(Your goal): The records sit below. Return every line in them that holds the word "later".

:: Dataset extract ::

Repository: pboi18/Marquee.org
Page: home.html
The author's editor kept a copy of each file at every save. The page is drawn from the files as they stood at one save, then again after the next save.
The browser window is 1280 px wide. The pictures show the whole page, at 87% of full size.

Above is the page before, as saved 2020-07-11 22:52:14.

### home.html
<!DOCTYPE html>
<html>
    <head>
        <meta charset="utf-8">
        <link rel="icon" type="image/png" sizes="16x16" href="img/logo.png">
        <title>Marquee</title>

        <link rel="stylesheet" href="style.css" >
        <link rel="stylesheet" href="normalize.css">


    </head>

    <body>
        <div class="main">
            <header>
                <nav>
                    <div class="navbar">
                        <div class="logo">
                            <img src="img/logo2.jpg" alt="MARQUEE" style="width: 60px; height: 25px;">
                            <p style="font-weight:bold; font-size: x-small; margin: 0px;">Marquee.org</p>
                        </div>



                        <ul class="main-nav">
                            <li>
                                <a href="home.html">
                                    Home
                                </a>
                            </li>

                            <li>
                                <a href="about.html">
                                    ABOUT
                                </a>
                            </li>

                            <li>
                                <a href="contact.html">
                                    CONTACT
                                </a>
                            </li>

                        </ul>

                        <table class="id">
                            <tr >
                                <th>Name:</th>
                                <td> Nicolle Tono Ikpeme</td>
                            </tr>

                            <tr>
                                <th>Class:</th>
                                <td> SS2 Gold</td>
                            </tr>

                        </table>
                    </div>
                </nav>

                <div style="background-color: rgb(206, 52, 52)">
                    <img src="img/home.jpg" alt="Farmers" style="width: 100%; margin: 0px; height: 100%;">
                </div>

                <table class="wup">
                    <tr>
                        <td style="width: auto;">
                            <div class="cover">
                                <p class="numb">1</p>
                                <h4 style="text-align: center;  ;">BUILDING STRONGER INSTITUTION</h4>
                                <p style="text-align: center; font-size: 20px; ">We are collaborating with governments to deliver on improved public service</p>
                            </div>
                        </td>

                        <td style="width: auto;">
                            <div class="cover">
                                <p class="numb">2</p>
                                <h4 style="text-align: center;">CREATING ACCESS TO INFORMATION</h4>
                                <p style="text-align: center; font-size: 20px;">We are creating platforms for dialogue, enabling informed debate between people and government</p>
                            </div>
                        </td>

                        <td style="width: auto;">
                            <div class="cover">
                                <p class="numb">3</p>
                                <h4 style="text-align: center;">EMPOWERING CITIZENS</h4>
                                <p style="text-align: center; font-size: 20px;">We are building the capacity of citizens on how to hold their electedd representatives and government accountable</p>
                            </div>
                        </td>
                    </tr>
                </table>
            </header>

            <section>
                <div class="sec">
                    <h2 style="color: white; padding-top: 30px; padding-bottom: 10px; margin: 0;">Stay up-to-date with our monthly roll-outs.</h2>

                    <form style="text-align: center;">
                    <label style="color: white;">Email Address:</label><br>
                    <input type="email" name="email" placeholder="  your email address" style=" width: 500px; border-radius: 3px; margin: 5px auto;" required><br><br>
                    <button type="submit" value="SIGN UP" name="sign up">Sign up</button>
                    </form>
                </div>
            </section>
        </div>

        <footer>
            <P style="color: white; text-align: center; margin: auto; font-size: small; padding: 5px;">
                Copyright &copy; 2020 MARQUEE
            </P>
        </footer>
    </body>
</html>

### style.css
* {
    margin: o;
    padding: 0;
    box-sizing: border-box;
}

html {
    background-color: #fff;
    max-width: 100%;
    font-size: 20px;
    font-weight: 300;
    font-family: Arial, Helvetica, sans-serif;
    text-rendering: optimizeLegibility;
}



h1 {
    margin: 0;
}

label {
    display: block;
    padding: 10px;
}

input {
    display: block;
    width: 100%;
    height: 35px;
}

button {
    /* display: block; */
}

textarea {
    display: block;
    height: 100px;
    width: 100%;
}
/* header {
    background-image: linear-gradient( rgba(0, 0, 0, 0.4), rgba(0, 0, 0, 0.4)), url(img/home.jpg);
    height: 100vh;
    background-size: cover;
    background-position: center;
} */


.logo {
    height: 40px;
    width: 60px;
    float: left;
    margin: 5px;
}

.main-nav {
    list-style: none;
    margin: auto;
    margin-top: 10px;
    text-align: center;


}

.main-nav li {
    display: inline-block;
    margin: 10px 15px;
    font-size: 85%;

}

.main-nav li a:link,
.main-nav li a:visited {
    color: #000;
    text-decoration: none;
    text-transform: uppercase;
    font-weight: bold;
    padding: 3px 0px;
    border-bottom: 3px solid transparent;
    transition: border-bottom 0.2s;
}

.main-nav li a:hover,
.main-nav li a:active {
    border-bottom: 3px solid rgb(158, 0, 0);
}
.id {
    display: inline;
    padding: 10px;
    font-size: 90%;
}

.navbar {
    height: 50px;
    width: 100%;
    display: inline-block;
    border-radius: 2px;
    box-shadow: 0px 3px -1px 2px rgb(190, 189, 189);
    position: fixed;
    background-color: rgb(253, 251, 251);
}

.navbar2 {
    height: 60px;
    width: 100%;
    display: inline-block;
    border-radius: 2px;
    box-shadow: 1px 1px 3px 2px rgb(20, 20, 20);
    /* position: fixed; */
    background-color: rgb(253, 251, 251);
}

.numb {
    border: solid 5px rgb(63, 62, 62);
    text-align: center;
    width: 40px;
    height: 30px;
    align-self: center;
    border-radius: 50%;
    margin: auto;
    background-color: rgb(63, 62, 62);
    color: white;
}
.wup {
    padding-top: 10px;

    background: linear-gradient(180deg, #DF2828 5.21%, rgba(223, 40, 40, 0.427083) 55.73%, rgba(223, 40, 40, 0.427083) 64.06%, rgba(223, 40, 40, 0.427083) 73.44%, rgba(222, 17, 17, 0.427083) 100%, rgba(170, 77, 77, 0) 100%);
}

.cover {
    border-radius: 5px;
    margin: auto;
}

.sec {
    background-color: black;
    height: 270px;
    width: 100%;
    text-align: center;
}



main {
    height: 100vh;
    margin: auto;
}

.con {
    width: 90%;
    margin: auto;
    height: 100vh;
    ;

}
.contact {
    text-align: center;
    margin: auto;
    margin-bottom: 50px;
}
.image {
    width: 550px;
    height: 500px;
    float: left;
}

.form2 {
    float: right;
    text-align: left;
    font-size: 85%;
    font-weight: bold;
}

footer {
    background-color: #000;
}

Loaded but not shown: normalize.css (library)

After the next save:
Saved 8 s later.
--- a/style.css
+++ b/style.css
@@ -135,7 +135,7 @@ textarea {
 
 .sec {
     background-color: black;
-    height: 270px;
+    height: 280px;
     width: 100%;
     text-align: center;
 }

:::
:: Dataset extract ::

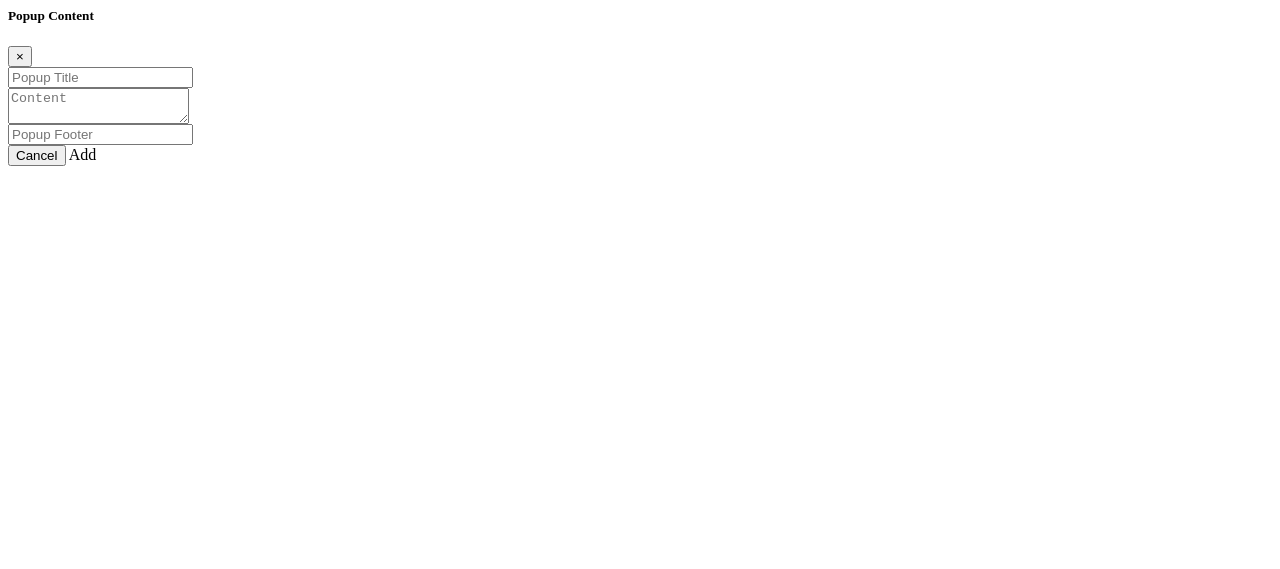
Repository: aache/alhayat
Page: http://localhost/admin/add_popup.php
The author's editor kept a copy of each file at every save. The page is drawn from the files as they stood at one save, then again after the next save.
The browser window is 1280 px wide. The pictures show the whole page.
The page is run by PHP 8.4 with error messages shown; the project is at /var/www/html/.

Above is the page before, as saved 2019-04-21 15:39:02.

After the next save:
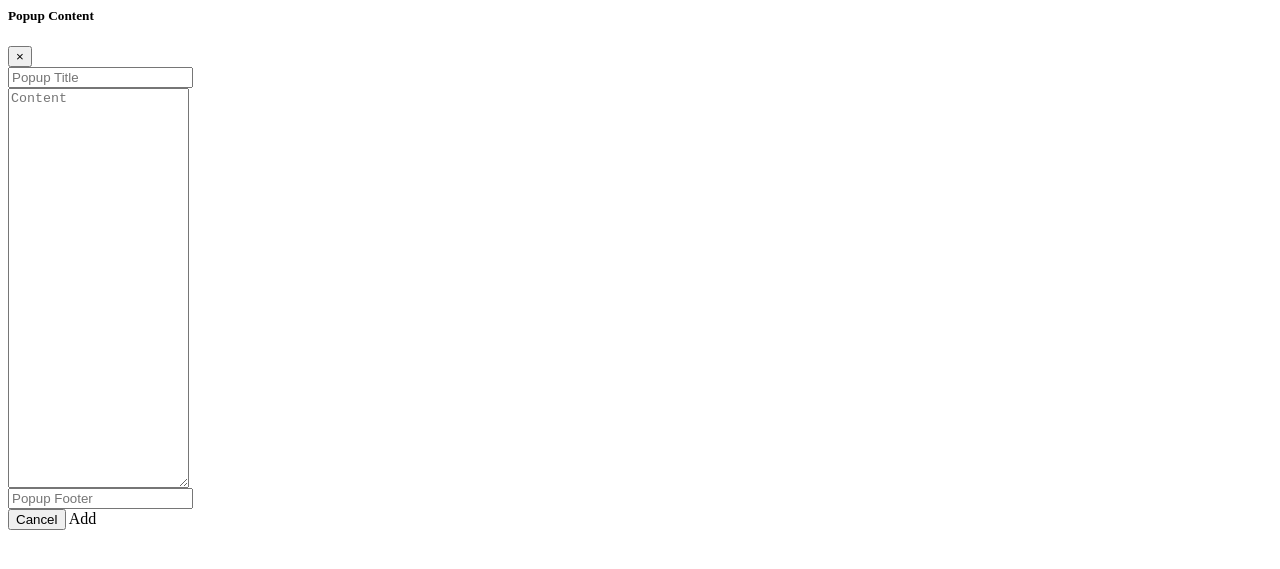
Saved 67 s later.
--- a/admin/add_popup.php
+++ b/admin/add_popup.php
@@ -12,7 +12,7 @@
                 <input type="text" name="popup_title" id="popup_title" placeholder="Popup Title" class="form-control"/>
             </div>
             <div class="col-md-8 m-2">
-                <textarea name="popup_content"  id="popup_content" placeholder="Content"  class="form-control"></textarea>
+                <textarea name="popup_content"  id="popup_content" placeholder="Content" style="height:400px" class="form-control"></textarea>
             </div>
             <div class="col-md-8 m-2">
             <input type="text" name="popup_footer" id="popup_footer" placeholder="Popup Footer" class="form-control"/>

:::
:: Dataset extract ::

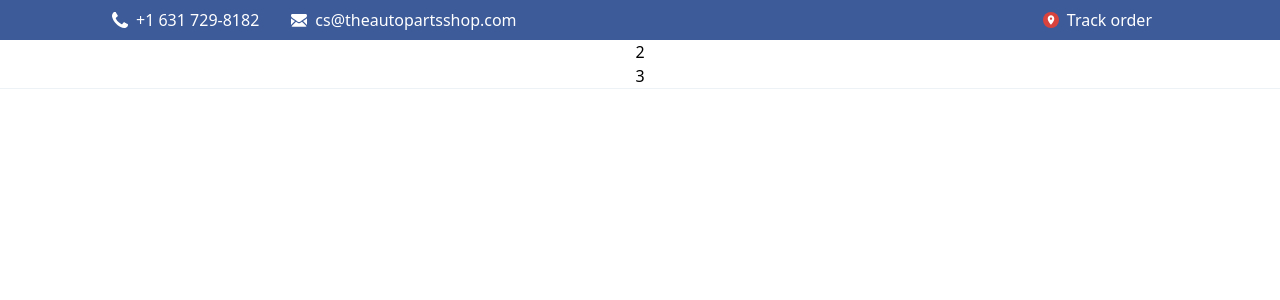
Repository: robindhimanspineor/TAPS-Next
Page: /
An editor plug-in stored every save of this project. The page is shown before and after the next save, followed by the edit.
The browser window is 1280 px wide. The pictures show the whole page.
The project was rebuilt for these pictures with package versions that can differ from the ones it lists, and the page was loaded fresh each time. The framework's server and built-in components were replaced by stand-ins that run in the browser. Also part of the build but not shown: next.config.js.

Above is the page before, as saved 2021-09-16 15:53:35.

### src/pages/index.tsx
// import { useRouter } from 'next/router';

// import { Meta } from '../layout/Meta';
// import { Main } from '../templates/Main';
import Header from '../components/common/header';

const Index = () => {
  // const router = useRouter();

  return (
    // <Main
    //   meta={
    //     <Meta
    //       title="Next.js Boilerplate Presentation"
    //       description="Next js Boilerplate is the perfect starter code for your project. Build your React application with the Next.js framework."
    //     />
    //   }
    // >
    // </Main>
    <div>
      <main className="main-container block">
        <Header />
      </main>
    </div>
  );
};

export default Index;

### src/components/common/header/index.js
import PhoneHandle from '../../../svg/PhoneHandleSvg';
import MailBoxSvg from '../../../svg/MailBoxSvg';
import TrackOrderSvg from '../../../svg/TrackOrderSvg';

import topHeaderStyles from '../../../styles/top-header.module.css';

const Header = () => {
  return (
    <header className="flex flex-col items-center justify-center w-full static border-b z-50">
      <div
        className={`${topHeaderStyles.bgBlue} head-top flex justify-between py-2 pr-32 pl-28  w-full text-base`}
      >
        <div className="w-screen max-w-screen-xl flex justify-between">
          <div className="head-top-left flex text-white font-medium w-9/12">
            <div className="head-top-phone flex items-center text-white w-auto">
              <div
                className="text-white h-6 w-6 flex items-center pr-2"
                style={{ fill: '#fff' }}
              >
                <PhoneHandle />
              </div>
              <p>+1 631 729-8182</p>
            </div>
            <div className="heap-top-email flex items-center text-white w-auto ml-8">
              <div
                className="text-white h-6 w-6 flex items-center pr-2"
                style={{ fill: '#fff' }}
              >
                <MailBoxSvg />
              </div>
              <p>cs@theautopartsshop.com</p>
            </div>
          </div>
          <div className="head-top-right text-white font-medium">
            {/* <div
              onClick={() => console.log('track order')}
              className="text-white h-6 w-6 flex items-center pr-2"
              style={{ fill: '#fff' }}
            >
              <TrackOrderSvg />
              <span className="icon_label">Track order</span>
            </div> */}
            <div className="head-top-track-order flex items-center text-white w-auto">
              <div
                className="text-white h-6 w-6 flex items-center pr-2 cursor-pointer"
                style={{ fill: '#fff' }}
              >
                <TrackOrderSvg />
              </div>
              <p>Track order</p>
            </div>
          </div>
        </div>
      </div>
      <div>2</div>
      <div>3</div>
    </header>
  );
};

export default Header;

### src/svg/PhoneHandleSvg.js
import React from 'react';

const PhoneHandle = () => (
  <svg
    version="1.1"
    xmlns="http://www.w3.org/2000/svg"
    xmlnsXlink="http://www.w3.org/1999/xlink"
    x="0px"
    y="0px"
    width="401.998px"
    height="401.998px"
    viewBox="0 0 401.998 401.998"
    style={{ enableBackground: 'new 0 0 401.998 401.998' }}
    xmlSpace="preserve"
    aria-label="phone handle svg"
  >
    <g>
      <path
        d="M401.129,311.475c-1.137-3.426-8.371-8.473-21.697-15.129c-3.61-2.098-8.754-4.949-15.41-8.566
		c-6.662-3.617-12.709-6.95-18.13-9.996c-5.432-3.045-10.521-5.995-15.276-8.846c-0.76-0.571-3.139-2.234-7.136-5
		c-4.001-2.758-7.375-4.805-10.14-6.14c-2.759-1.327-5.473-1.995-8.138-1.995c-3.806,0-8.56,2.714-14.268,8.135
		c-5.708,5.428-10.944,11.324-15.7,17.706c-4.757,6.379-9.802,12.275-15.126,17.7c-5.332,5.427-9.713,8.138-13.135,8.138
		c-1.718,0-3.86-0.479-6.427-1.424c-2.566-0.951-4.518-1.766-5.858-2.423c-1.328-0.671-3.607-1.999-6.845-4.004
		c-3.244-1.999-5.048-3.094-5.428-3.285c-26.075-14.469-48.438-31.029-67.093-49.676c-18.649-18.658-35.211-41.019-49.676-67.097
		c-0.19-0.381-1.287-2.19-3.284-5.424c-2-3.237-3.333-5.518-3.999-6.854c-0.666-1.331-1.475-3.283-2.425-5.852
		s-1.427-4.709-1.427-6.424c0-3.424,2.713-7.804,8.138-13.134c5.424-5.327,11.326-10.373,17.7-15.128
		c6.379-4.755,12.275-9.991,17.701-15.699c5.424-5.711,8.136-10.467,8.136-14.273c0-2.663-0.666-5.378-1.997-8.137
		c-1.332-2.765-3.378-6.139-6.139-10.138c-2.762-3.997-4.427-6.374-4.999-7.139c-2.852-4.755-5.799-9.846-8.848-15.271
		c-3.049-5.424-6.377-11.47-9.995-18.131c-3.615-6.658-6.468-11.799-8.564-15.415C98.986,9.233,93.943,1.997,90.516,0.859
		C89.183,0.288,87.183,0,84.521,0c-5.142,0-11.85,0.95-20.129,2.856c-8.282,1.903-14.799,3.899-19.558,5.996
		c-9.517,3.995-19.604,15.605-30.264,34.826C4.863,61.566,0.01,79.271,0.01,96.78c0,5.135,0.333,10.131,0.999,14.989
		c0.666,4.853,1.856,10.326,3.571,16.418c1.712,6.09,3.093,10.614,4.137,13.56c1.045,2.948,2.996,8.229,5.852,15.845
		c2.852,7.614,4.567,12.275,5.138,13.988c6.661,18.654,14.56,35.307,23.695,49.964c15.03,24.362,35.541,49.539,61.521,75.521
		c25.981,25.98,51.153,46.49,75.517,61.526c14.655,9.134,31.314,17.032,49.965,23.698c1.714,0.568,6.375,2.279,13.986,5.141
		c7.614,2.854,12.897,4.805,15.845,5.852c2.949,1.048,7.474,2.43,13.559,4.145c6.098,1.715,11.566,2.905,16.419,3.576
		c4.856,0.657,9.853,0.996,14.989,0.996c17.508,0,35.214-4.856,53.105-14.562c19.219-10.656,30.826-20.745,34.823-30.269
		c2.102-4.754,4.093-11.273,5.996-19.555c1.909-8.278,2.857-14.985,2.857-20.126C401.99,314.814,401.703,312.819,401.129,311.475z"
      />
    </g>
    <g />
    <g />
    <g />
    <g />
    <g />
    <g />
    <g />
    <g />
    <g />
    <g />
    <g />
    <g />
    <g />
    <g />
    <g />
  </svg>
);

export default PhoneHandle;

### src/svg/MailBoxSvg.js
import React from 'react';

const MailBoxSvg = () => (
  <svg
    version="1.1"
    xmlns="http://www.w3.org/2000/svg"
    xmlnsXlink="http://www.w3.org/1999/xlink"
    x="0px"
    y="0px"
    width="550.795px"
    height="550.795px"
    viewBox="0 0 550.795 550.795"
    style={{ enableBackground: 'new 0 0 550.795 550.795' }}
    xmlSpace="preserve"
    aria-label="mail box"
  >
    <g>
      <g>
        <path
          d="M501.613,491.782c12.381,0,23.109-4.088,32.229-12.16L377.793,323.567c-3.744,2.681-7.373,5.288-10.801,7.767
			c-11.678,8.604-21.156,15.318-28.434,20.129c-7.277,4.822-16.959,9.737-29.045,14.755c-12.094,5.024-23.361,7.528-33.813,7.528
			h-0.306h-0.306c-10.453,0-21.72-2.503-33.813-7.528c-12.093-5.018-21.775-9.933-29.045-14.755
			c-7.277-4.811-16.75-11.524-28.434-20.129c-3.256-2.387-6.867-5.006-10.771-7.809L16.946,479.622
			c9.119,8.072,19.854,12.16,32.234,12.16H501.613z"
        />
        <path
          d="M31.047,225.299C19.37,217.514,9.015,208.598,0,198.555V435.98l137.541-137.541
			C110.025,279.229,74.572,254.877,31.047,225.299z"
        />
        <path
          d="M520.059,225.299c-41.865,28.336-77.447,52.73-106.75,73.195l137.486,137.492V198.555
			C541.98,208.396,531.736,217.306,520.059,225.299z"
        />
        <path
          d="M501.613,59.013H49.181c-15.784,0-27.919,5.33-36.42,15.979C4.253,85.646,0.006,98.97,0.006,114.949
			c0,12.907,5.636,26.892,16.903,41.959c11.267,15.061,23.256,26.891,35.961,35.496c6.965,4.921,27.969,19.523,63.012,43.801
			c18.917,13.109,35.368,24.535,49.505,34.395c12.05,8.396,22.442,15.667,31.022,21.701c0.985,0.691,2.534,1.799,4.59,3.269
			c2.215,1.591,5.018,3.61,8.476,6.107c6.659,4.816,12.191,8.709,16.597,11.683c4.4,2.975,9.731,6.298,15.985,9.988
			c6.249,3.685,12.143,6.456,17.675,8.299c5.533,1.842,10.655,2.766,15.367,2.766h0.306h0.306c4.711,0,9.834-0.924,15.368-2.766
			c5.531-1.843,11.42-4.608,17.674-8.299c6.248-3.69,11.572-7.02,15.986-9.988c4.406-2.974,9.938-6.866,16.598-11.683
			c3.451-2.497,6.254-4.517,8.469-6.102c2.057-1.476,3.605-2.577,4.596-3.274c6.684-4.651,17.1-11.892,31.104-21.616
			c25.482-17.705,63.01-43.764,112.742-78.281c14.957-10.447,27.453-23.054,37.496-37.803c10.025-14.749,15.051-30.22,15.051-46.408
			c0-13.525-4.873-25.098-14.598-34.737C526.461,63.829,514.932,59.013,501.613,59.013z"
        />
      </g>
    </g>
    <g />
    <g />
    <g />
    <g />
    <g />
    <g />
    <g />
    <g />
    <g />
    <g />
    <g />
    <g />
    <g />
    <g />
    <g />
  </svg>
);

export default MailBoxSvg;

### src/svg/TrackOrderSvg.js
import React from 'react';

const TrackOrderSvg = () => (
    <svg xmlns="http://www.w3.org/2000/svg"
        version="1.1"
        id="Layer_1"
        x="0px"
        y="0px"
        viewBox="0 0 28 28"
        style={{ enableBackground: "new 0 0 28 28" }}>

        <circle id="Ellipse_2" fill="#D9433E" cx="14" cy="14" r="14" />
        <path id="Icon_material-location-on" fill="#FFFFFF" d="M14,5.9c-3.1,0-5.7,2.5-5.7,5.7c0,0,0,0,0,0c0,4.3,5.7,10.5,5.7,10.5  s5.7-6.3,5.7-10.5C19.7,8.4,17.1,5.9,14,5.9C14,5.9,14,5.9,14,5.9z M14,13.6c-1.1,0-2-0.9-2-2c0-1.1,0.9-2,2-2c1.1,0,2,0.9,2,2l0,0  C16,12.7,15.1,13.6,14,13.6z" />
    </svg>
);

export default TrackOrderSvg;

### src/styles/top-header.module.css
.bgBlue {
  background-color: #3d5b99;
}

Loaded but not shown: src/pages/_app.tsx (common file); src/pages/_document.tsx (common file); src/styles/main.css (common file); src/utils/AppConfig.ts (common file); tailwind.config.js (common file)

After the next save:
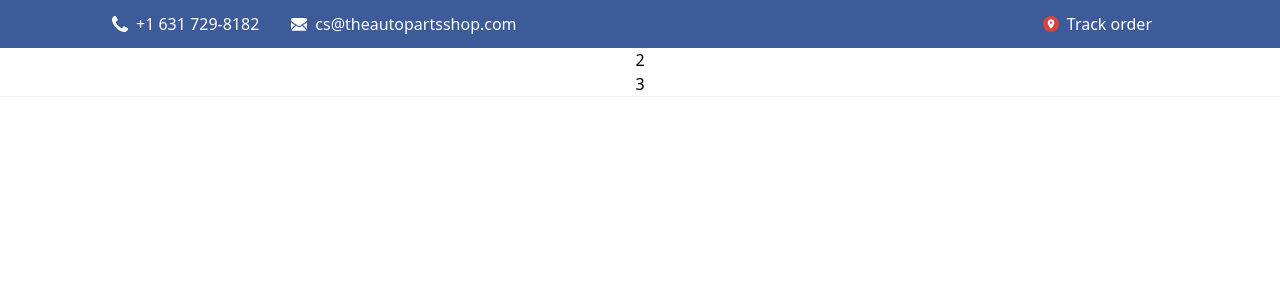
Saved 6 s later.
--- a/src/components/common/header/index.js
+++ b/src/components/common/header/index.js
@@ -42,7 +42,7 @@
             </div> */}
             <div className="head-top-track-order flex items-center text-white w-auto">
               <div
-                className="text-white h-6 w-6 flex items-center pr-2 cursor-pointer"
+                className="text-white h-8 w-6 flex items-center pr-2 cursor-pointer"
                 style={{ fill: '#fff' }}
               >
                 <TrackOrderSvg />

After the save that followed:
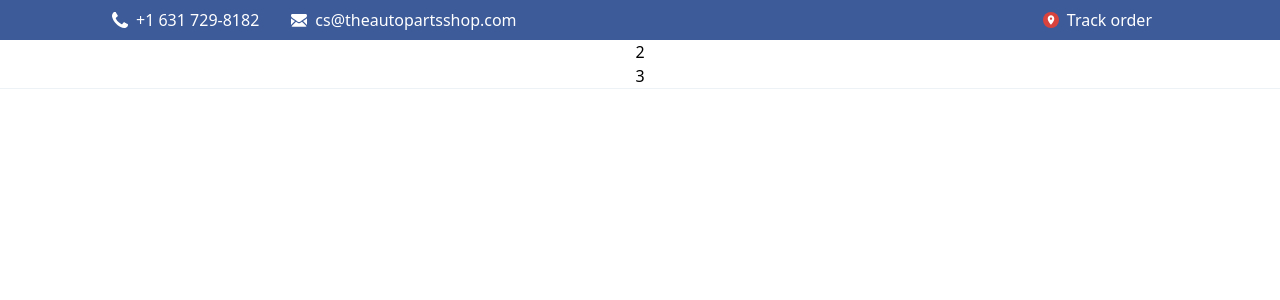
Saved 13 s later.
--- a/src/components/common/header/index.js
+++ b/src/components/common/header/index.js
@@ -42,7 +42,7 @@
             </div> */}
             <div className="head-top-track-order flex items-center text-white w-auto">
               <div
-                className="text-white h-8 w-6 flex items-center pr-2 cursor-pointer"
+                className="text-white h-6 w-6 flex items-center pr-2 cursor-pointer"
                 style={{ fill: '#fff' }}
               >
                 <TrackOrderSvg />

:::

(The answer):
Saved 8 s later.
Saved 67 s later.
Saved 6 s later.
Saved 13 s later.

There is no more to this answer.